  1. To what extent was William Is conquest and rule of England due to force?

    and northern Mercia to make sure that these areas would never again dispute his rule- this became known as The Harrowing of the North. He sent armies through the countryside, depopulating large areas and making them uninhabitable. Although Williams's methods were undoubtedly morally questionable and they destroyed the prosperity of

  2. Impact of Castro's Rule

    Within the home, women now have maternity leave, pension for below-average earners and open divorce laws so that revoking a marriage is made simple. Each of these changes within the social scheme of Cuba has brought women up to a new level and shown the men they are capable of doing what needs to be done.

  1. American Anti-Imperialism vs. Imperialism

    Labor leaders like Samuel Gompers believed that cheap foreign labor might become a detriment to American workers. Carl Schurz, a founding member of the Republican Party, decried imperialism as contrary to the principles of Democracy and American freedom. Similarly, Mark Twain wrote, "I am opposed to the eagle putting its talons on any other land."

  2. History Internal Assesment

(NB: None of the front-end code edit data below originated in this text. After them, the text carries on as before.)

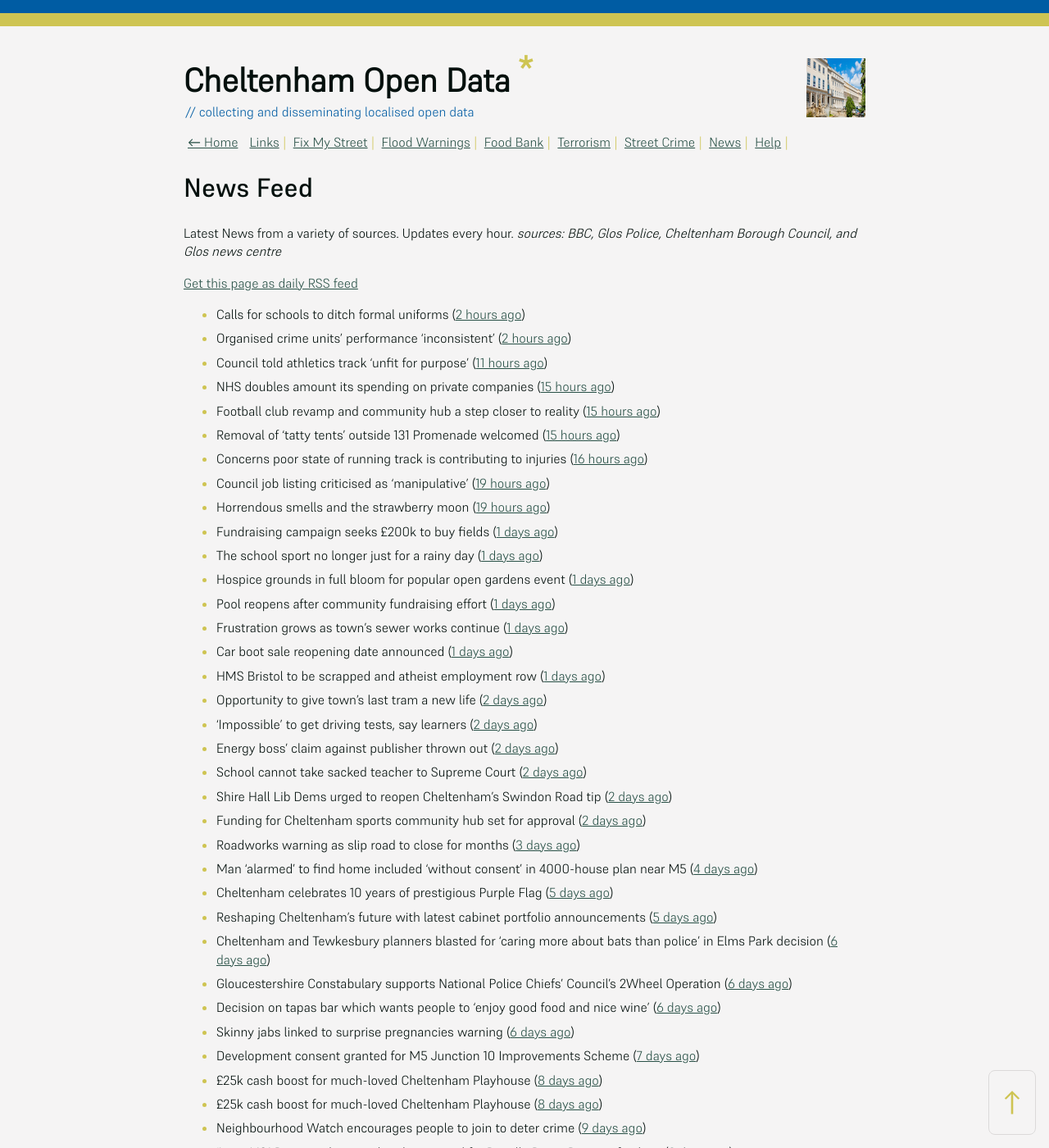
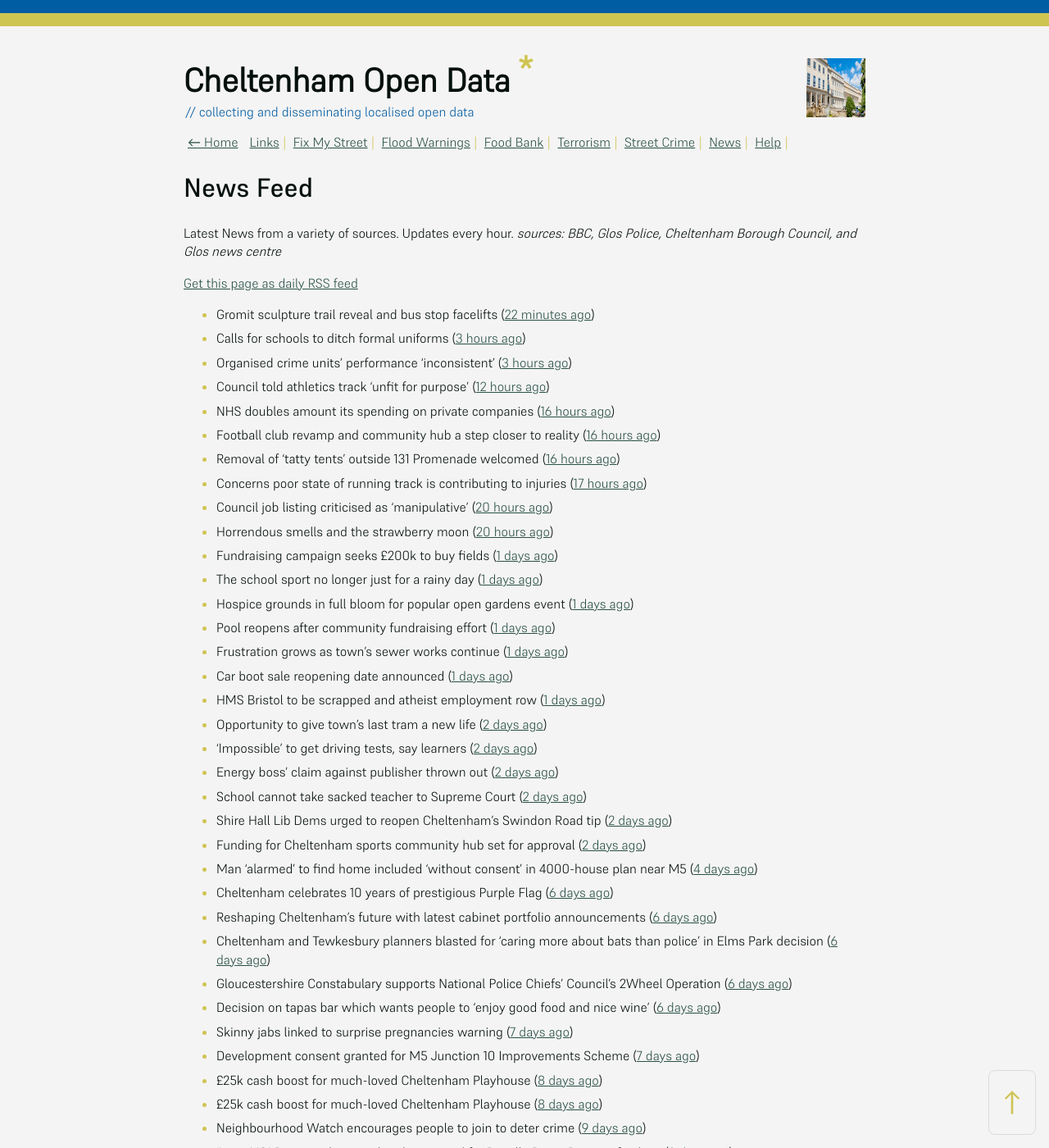
Before and after one commit to mat-0/cheltenham-open-data, a Jekyll site: the page built from _pages/news.md, in a window 1280 px wide and 1400 px high. Shown: the whole window at 82% size. Built offline with Jekyll 4.4.1, drawn with Linux system fonts in a browser that asks for light colours; some of the changed text lies outside the part shown.

Commit message:
Updated 2025-06-12 08:59:13

```diff
--- a/_pages/news.md
+++ b/_pages/news.md
@@ -12,15 +12,16 @@ _sources: BBC, Glos Police, Cheltenham Borough Council, and Glos news centre_
 [Get this page as daily RSS feed](/daily.rss)
 
 <!-- news_marker starts -->
-- Calls for schools to ditch formal uniforms ([2 hours ago](https://www.bbc.com/news/articles/c79eg0w59y8o))
-- Organised crime units' performance 'inconsistent' ([2 hours ago](https://www.bbc.com/news/articles/c8rezd6j42vo))
-- Council told athletics track 'unfit for purpose' ([11 hours ago](https://www.bbc.com/news/articles/cvg76n7dxn9o))
-- NHS doubles amount its spending on private companies ([15 hours ago](https://www.bbc.com/news/articles/cy0jzvxwr4xo))
-- Football club revamp and community hub a step closer to reality ([15 hours ago](https://gloucesternewscentre.co.uk/football-club-revamp-and-community-hub-a-step-closer-to-reality/))
-- Removal of ‘tatty tents’ outside 131 Promenade welcomed ([15 hours ago](https://gloucesternewscentre.co.uk/removal-of-tatty-tents-outside-131-promenade-welcomed/))
-- Concerns poor state of running track is contributing to injuries ([16 hours ago](https://gloucesternewscentre.co.uk/concerns-poor-state-of-running-track-is-contributing-to-injuries/))
-- Council job listing criticised as 'manipulative' ([19 hours ago](https://www.bbc.com/news/articles/c74qk45gxygo))
-- Horrendous smells and the strawberry moon ([19 hours ago](https://www.bbc.com/news/articles/c2lk8l1ypxko))
+- Gromit sculpture trail reveal and bus stop facelifts ([22 minutes ago](https://www.bbc.com/news/articles/c706p9w35xeo))
+- Calls for schools to ditch formal uniforms ([3 hours ago](https://www.bbc.com/news/articles/c79eg0w59y8o))
+- Organised crime units' performance 'inconsistent' ([3 hours ago](https://www.bbc.com/news/articles/c8rezd6j42vo))
+- Council told athletics track 'unfit for purpose' ([12 hours ago](https://www.bbc.com/news/articles/cvg76n7dxn9o))
+- NHS doubles amount its spending on private companies ([16 hours ago](https://www.bbc.com/news/articles/cy0jzvxwr4xo))
+- Football club revamp and community hub a step closer to reality ([16 hours ago](https://gloucesternewscentre.co.uk/football-club-revamp-and-community-hub-a-step-closer-to-reality/))
+- Removal of ‘tatty tents’ outside 131 Promenade welcomed ([16 hours ago](https://gloucesternewscentre.co.uk/removal-of-tatty-tents-outside-131-promenade-welcomed/))
+- Concerns poor state of running track is contributing to injuries ([17 hours ago](https://gloucesternewscentre.co.uk/concerns-poor-state-of-running-track-is-contributing-to-injuries/))
+- Council job listing criticised as 'manipulative' ([20 hours ago](https://www.bbc.com/news/articles/c74qk45gxygo))
+- Horrendous smells and the strawberry moon ([20 hours ago](https://www.bbc.com/news/articles/c2lk8l1ypxko))
 - Fundraising campaign seeks £200k to buy fields ([1 days ago](https://www.bbc.com/news/articles/c365lx9x187o))
 - The school sport no longer just for a rainy day ([1 days ago](https://www.bbc.com/news/articles/clygej1emezo))
 - Hospice grounds in full bloom for popular open gardens event ([1 days ago](https://gloucesternewscentre.co.uk/hospice-grounds-in-full-bloom-for-popular-open-gardens-event/))
@@ -34,14 +35,13 @@ _sources: BBC, Glos Police, Cheltenham Borough Council, and Glos news centre_
 - School cannot take sacked teacher to Supreme Court ([2 days ago](https://www.bbc.com/news/articles/cn7zn077nd4o))
 - Shire Hall Lib Dems urged to reopen Cheltenham’s Swindon Road tip ([2 days ago](https://gloucesternewscentre.co.uk/shire-hall-lib-dems-urged-to-reopen-cheltenhams-swindon-road-tip/))
 - Funding for Cheltenham sports community hub set for approval ([2 days ago](https://gloucesternewscentre.co.uk/funding-for-cheltenham-sports-community-hub-set-for-approval/))
-- Roadworks warning as slip road to close for months ([3 days ago](https://www.bbc.com/news/articles/c308j6d7ngno))
 - Man ‘alarmed’ to find home included ‘without consent’ in 4000-house plan near M5 ([4 days ago](https://gloucesternewscentre.co.uk/man-alarmed-to-find-home-included-without-consent-in-4000-house-plan-near-m5/))
-- Cheltenham celebrates 10 years of prestigious Purple Flag ([5 days ago](https://www.cheltenham.gov.uk/news/article/3019/cheltenham_celebrates_10_years_of_prestigious_purple_flag))
-- Reshaping Cheltenham’s future with latest cabinet portfolio announcements ([5 days ago](https://www.cheltenham.gov.uk/news/article/3018/reshaping_cheltenhams_future_with_latest_cabinet_portfolio_announcements))
+- Cheltenham celebrates 10 years of prestigious Purple Flag ([6 days ago](https://www.cheltenham.gov.uk/news/article/3019/cheltenham_celebrates_10_years_of_prestigious_purple_flag))
+- Reshaping Cheltenham’s future with latest cabinet portfolio announcements ([6 days ago](https://www.cheltenham.gov.uk/news/article/3018/reshaping_cheltenhams_future_with_latest_cabinet_portfolio_announcements))
 - Cheltenham and Tewkesbury planners blasted for ‘caring more about bats than police’ in Elms Park decision ([6 days ago](https://gloucesternewscentre.co.uk/cheltenham-and-tewkesbury-planners-blasted-for-caring-more-about-bats-than-police-in-elms-park-decision/))
 - Gloucestershire Constabulary supports National Police Chiefs’ Council’s 2Wheel Operation ([6 days ago](https://gloucesternewscentre.co.uk/gloucestershire-constabulary-supports-national-police-chiefs-councils-2wheel-operation/))
 - Decision on tapas bar which wants people to ‘enjoy good food and nice wine’ ([6 days ago](https://gloucesternewscentre.co.uk/decision-on-tapas-bar-which-wants-people-to-enjoy-good-food-and-nice-wine/))
-- Skinny jabs linked to surprise pregnancies warning ([6 days ago](https://www.bbc.co.uk/sounds/play/p0lgh4cd))
+- Skinny jabs linked to surprise pregnancies warning ([7 days ago](https://www.bbc.co.uk/sounds/play/p0lgh4cd))
 - Development consent granted for M5 Junction 10 Improvements Scheme ([7 days ago](https://gloucesternewscentre.co.uk/development-consent-granted-for-m5-junction-10-improvements-scheme/))
 - £25k cash boost for much-loved Cheltenham Playhouse ([8 days ago](https://gloucesternewscentre.co.uk/25k-cash-boost-for-much-loved-cheltenham-playhouse/))
 - £25k cash boost for much-loved Cheltenham Playhouse ([8 days ago](https://www.cheltenham.gov.uk/news/article/3017/25k_cash_boost_for_much-loved_cheltenham_playhouse))
```
Also changed, not shown: other parts of _pages/news.md (+1 -1 lines), _data/flood.json (+4 -4 lines), _pages/fix-my-street.md (+2 -2 lines), index.md (+4 -4 lines).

    Other conflicts involving the League of Nations: The conflict of Vilna was involved Lithuania and Poland. Vilna was proclaimed the capital of Lithuania after both these countries regained their independence. However, most of the population of Vilna was Polish, and a Polish army took control of the city during the Polish-Soviet war in 1920 (Wikipedia).

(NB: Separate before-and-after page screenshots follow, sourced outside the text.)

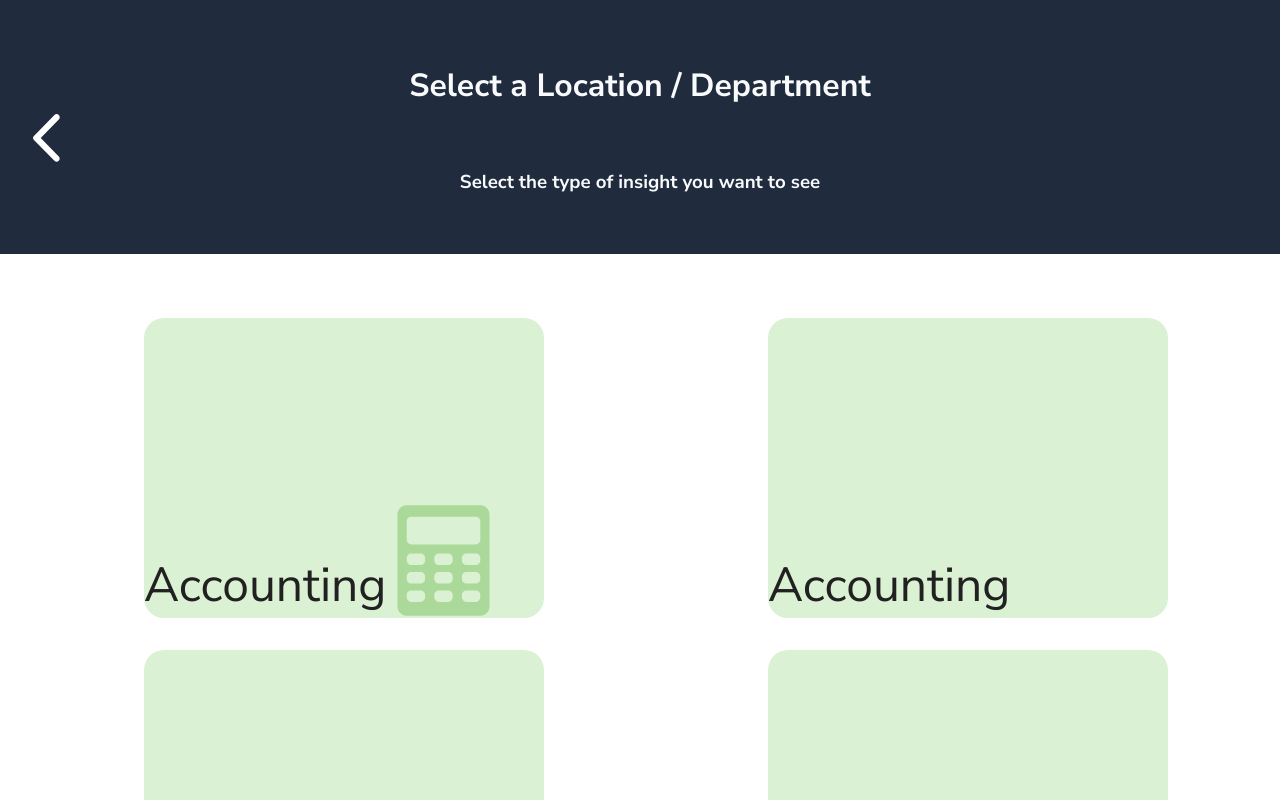
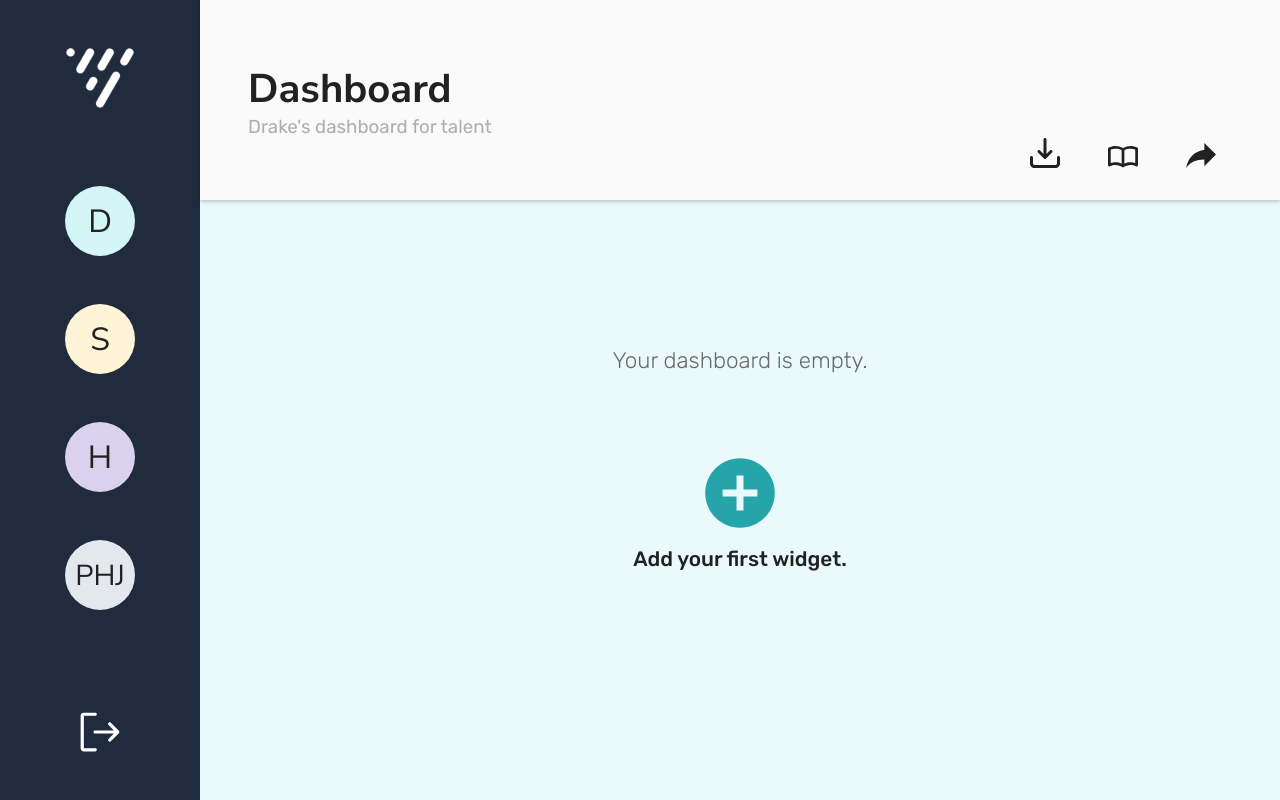
Before and after one commit to brandonyuh/luckynumberslevins, a React (Create React App) app: page / in a window 1280 px wide. Shown: the top 800 px of the page. Built offline with nearby package versions, Linux system fonts and the light colour scheme.

Commit message:
fixed home page

```diff
--- a/src/pages/Home/Home.jsx
+++ b/src/pages/Home/Home.jsx
@@ -1,16 +1,15 @@
-import Header from "../../Components/Header/Header";
-import MainContent from "../../Components/MainContent/MainContent";
-import Navbar from "../../Components/Navbar/Navbar";
-import Creation from "../../Components/Creation/Creation";
+import Header from "../../components/Header/Header";
+import MainContent from "../../components/MainContent/MainContent";
+import Navbar from "../../components/Navbar/Navbar";
+import Creation from "../../components/Creation/Creation";
 import "./Home.scss";
 
 function Home() {
   return (
-    <div>
-      {/* <Navbar />
-         <Header />
-         <MainContent /> */}
-      <Creation />
+    <div className="grid">
+      <Navbar />
+      <Header />
+      <MainContent />
     </div>
   );
 }
```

  1. Comparing Ancient Egypt and Ancient Greece

    There are many reasons to believe that Egyptians and Greeks placed a lot of importance to death and the afterlife. They were constantly being reminded about death and were very afraid of their fate after death. Even though the Ancient Egyptians and Greeks had the different gods and temples for

  2. Notes on the History and Development of the Arab-Israeli Conflict

    - Jordan then responded by shelling Jerusalem, which although the Israeli's claim it was not their original intention to fight with Jordan, resulted in a determination to wipe out the Jordanians. - Israel then took the Old City and West Bank.

  1. Ancient Greece revision notes

    * Developed because of contats with Egyptians and Persians that inspired a blossoming in the arts and sciences (including stories, ideas of designs of temples, techniques for fine metal work, crafts, etc) * This was a time of great thinkers, poets, artists * Athens develops the most democratic government of

  2. The cultural and scientific achievements of the Ottoman Empire

    In the 16th century this invention was seen as the most major invention in the field of Astronomy. Taqi al-Din also did extensive work in the field of optics. His meaningful and historic treatise dealt with vision, properties and refraction of light, the structure of the eye and the relation between light and color among many other things.

  • Over 160,000 pieces
    of student written work
  • Annotated by
    experienced teachers
  • Ideas and feedback to
    improve your own work